- [TASK GOAL] Look for the word "assigned" in the records, and copy each line where it appears.
§
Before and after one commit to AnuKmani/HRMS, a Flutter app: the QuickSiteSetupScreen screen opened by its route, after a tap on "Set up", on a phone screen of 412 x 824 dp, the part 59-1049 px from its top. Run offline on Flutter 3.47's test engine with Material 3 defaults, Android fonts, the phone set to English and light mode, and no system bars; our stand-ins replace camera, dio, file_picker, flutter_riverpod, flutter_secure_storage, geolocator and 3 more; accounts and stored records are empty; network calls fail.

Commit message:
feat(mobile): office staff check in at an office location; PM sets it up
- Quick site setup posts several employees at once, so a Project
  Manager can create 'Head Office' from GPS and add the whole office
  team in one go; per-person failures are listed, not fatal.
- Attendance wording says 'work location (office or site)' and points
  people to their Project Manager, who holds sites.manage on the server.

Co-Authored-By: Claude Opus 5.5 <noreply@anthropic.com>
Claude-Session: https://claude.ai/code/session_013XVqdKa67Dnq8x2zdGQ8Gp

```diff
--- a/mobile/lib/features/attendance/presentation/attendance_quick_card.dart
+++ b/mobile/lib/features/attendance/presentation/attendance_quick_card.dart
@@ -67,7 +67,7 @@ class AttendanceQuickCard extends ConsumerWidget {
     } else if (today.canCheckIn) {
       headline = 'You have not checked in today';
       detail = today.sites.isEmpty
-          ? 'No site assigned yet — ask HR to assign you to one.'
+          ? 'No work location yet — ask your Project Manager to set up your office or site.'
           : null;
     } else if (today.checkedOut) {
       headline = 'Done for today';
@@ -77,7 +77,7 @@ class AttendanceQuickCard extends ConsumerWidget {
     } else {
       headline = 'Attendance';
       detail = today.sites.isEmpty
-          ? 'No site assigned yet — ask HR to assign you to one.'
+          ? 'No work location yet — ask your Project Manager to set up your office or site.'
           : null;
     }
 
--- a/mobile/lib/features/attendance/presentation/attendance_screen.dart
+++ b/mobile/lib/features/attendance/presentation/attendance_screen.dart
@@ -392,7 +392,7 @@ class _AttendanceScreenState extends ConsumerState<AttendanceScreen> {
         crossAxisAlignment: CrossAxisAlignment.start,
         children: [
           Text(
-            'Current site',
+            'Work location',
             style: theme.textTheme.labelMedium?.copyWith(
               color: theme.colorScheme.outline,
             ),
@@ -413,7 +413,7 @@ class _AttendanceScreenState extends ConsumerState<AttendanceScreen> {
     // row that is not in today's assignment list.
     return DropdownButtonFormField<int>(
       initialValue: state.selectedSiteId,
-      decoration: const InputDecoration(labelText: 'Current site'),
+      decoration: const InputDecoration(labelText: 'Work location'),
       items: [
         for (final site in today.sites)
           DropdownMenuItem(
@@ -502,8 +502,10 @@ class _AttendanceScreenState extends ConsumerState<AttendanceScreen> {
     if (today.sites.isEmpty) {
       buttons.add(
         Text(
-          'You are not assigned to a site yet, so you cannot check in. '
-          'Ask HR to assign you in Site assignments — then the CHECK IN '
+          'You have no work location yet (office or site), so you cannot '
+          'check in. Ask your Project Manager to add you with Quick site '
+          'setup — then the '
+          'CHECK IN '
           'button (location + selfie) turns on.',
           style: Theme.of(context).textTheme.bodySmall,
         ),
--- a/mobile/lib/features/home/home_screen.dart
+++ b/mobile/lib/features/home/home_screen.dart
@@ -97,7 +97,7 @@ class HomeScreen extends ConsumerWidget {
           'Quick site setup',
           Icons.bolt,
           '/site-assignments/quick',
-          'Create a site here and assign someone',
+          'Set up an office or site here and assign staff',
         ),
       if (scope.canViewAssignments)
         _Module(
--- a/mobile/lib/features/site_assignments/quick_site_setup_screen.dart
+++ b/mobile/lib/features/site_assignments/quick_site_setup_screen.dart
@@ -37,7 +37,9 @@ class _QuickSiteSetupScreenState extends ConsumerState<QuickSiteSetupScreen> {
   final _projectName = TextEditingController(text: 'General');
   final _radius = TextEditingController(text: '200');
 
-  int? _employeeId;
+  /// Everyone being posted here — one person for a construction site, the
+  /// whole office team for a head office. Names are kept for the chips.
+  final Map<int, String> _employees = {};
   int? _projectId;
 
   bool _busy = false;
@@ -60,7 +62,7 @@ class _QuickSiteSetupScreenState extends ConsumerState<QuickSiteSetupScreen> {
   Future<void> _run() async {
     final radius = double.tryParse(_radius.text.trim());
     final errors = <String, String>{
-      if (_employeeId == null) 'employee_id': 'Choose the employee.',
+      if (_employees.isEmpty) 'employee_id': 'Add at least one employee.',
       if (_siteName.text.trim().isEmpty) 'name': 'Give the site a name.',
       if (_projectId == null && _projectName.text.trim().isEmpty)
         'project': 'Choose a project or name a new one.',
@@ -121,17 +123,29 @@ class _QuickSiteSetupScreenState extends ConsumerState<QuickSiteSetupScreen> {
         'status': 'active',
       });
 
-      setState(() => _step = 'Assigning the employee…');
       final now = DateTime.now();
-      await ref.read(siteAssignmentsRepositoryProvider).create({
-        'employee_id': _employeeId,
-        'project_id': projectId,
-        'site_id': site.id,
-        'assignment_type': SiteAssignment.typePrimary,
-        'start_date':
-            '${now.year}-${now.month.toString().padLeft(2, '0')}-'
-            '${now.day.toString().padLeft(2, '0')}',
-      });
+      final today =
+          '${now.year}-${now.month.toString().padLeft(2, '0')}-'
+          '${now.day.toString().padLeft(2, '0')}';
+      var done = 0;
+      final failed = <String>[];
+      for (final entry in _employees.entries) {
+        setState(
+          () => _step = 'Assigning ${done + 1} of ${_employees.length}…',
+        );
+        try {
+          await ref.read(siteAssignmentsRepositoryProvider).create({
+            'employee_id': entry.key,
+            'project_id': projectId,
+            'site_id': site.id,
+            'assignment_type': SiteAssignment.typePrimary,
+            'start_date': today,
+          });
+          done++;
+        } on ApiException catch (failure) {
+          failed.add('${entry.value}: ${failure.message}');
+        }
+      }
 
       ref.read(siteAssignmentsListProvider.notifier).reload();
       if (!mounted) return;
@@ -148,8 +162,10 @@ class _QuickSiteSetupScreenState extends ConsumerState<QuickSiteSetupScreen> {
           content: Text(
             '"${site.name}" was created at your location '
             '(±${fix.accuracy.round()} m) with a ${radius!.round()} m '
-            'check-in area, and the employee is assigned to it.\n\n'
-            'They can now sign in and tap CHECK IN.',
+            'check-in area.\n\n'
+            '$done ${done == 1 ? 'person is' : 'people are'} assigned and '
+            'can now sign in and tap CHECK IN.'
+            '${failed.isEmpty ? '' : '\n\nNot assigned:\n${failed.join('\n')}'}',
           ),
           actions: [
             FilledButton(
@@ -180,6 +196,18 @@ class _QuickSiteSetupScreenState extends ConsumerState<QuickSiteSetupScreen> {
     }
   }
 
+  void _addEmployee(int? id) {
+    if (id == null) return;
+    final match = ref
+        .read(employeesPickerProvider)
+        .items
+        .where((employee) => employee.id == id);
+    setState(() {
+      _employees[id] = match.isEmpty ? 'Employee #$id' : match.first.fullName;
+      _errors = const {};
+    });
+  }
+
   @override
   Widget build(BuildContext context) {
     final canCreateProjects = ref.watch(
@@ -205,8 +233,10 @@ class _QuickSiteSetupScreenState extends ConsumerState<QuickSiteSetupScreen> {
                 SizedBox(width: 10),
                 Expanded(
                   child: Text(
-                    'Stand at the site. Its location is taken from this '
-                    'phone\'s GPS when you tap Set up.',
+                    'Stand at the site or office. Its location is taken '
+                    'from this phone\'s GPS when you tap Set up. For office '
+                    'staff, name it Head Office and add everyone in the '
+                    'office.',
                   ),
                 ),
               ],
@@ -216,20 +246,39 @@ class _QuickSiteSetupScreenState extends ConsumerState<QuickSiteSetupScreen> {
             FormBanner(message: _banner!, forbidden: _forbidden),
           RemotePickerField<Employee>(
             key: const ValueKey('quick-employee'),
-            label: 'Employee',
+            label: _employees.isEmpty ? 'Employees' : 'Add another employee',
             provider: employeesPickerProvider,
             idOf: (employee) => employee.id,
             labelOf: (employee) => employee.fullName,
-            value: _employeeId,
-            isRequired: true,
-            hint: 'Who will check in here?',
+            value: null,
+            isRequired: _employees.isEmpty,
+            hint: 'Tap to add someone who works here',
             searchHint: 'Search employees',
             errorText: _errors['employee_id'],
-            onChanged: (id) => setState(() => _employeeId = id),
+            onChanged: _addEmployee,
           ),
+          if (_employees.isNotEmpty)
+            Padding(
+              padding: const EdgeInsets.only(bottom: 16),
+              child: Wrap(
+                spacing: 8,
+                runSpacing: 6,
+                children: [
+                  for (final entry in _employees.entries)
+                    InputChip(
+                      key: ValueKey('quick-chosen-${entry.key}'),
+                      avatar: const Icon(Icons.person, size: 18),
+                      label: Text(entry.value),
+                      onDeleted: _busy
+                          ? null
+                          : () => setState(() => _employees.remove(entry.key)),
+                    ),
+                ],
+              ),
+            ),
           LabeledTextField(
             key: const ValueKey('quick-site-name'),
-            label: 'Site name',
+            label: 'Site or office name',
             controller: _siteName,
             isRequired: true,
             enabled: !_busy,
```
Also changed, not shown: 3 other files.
§
- [REPLY TO THE TASK]
-          ? 'No site assigned yet — ask HR to assign you to one.'
-          ? 'No site assigned yet — ask HR to assign you to one.'
-          'You are not assigned to a site yet, so you cannot check in. '
-            'check-in area, and the employee is assigned to it.\n\n'
+            '$done ${done == 1 ? 'person is' : 'people are'} assigned and '
+            '${failed.isEmpty ? '' : '\n\nNot assigned:\n${failed.join('\n')}'}',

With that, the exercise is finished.